Considering the factors discussed above, building a scalable web application is multifaceted. While there’s no one-size-fits-all approach to building and scaling web applications, here are some key strategies and best practices to consider.

Choose the right architecture

Opt for microservices or modular design unless you have a solid case for monolithic architecture. This will allow for independently building and scaling individual components, providing flexibility and avoiding bottlenecks as the application grows. Of course, if the application is brand new, it might not be clear how best to separate the application into microservices, and a hybrid approach, for example, building larger “microlith” services, might be a good approach until you can identify the actual usage patterns that will direct you towards your best-fit architecture.

Select scalable technologies

Choose programming languages, frameworks, and databases known for their scalability and performance. Consider using cloud-native technologies to leverage cloud services effectively, making scaling in the cloud much more effortless.

Leverage load balancing

Use a load balancer to distribute incoming traffic across multiple servers to prevent any single server from becoming overloaded. This is especially important with horizontal scaling, ensuring responsiveness and high availability of your application.

Optimize your code

Review and optimize your code regularly for performance. Use best practices and static and dynamic code scanning tools to eliminate bottlenecks, reduce unnecessary database calls, and implement efficient algorithms.

Monitor and analyze
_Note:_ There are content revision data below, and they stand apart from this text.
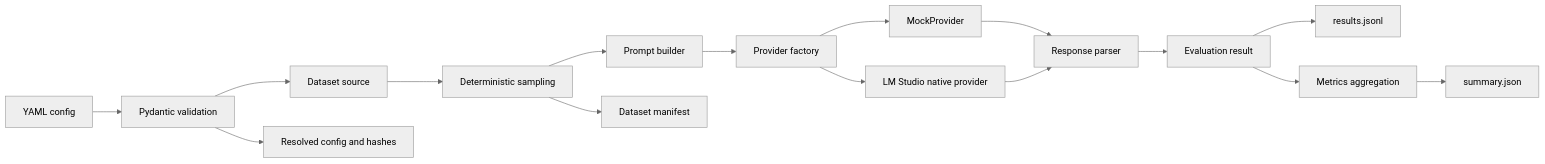
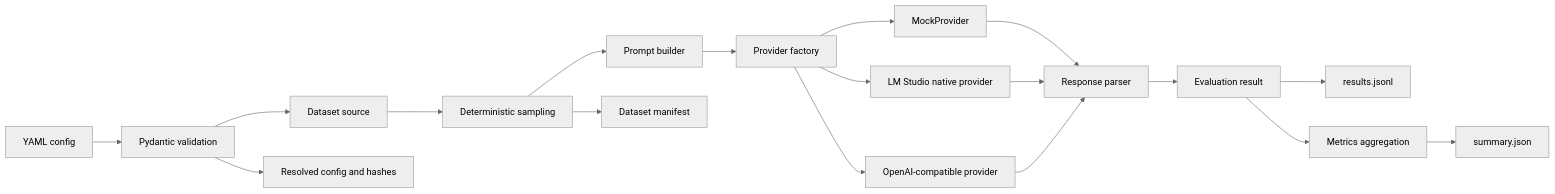
One commit to ataozalpp/llm-benchmark changed the diagram in README.md. Above: the diagram before and after it, drawn with Mermaid (neutral theme). The commit also changed other lines of this file and 9 other files, not shown here.

Commit message:
adding openai-compatible provider

````diff
--- a/README.md
+++ b/README.md
@@ -63,18 +66,20 @@
 ```mermaid
 flowchart LR
     A[YAML config] --> B[Pydantic validation]
     B --> C[Dataset source]
     C --> D[Deterministic sampling]
     D --> E[Prompt builder]
     E --> F[Provider factory]
     F --> N[MockProvider]
     F --> O[LM Studio native provider]
+    F --> P[OpenAI-compatible provider]
     N --> G[Response parser]
     O --> G
+    P --> G
     G --> H[Evaluation result]
     H --> I[results.jsonl]
     H --> J[Metrics aggregation]
     J --> K[summary.json]
     B --> L[Resolved config and hashes]
     D --> M[Dataset manifest]
 ```
````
Use application performance monitoring tools to continuously monitor your application’s performance metrics from infrastructure and architecture aspects. These tools can quickly identify trends and pinpoint bottlenecks to help you address issues.

Automate scaling

Statically provisioning infrastructure is much less efficient. Leveraging dynamic, cloud-based, auto-scaling solutions adjusts resources based on demand, ensuring optimal performance and cost efficiency.

Building with scalability in mind should be adopted from the project’s onset. As your application evolves and your user base grows, you’ll need to ensure that scalability is maintained and prioritized. Continuously monitor, optimize, and adapt your scalability strategies to meet the changing demands of your application and the users that leverage it.

Benefits of a scalable web application

Applying the above strategies comes with some lift and cost, but investing in app scalability is worthwhile. A scalable application should be the goal by default when designing and implementing applications. Here are a few benefits of keeping scalability a high priority.

Enhanced user experience

Scalable applications deliver consistently fast and responsive experiences, even under heavy loads. The improved reliability and uptime lead to happier users, increased engagement, and improved user retention.

Increased revenue potential

A scalable application can handle a growing user base and increased transaction volumes, directly contributing to higher revenue and profitability. An application that keeps up with demands allows you to capitalize on growth without worrying about performance bottlenecks.

Cost optimization

Scalability, especially when deploying applications on the cloud, often goes hand in hand with cost efficiency. By dynamically allocating resources based on demand, you avoid overprovisioning and pay only for what you need, leading to significant cost savings.

Competitive advantage

A scalable application can be a significant differentiator in today’s competitive landscape. Ensuring that an application scales with user demands provides a positive experience that existing and potential customers will use to compare you against competing applications.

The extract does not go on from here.